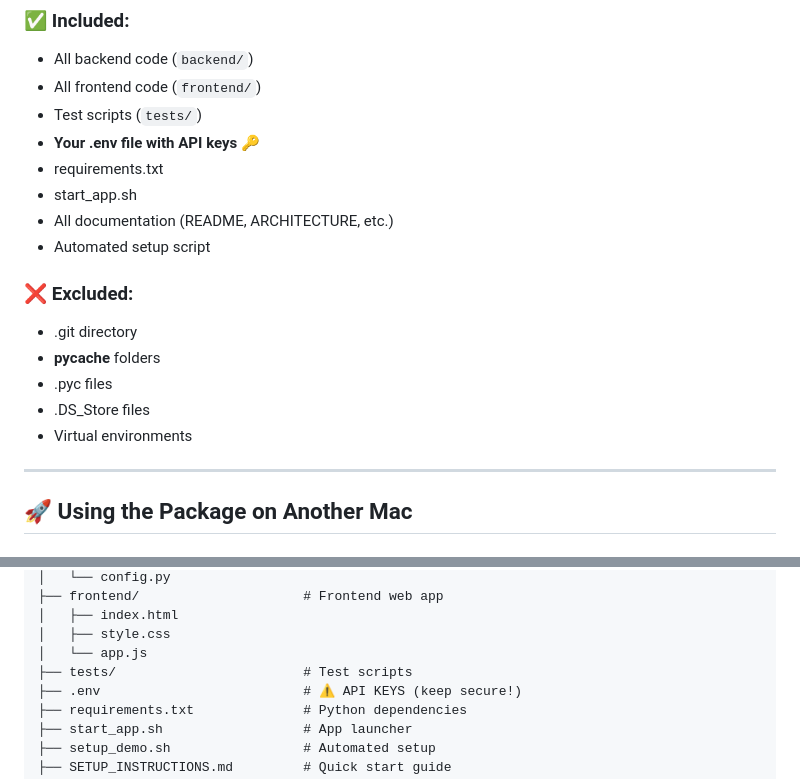
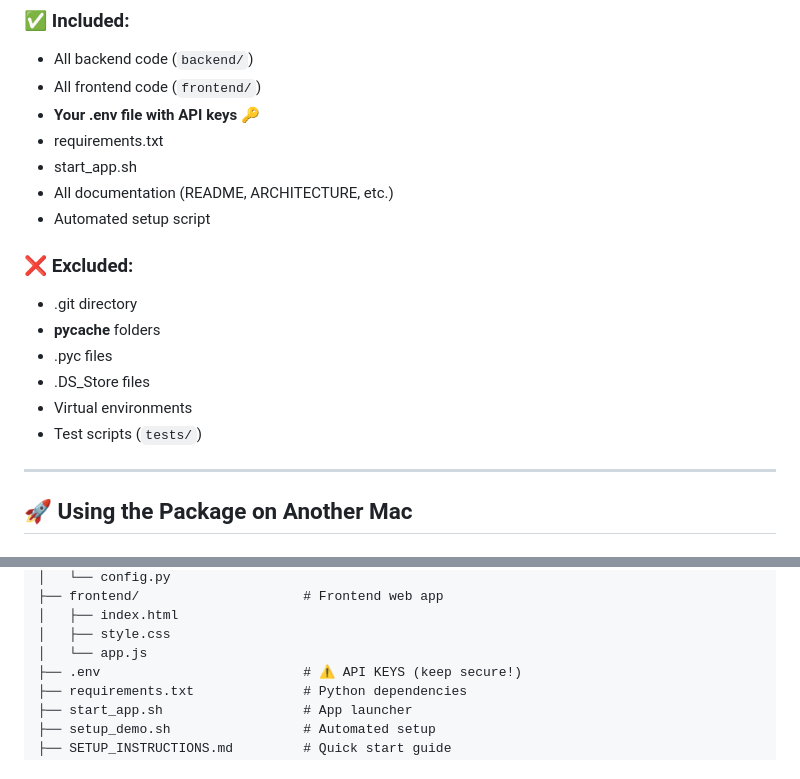
Before and after one commit to Dwtliao/crisp_takehome, a Markdown page: PACKAGING_GUIDE.md, 2 parts joined by grey strips. GitHub-like rendering.

```diff
--- a/PACKAGING_GUIDE.md
+++ b/PACKAGING_GUIDE.md
@@ -18,7 +18,6 @@ This creates: `happy_pastures_demo.zip`
 ### ✅ Included:
 - All backend code (`backend/`)
 - All frontend code (`frontend/`)
-- Test scripts (`tests/`)
 - **Your .env file with API keys** 🔑
 - requirements.txt
 - start_app.sh
@@ -31,6 +30,7 @@ This creates: `happy_pastures_demo.zip`
 - .pyc files
 - .DS_Store files
 - Virtual environments
+- Test scripts (`tests/`)
 
 ---
 
@@ -79,7 +79,6 @@ happy_pastures_demo/
 │   ├── index.html
 │   ├── style.css
 │   └── app.js
-├── tests/                        # Test scripts
 ├── .env                          # ⚠️ API KEYS (keep secure!)
 ├── requirements.txt              # Python dependencies
 ├── start_app.sh                  # App launcher
```
Also changed, not shown: DEMO_GUIDE_SHORT.md (+2 -1 lines).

Problem statement
The expected output is every line from the material above where "scripts" can be found.

Written solution
-- Test scripts (`tests/`)
+- Test scripts (`tests/`)
-├── tests/                        # Test scripts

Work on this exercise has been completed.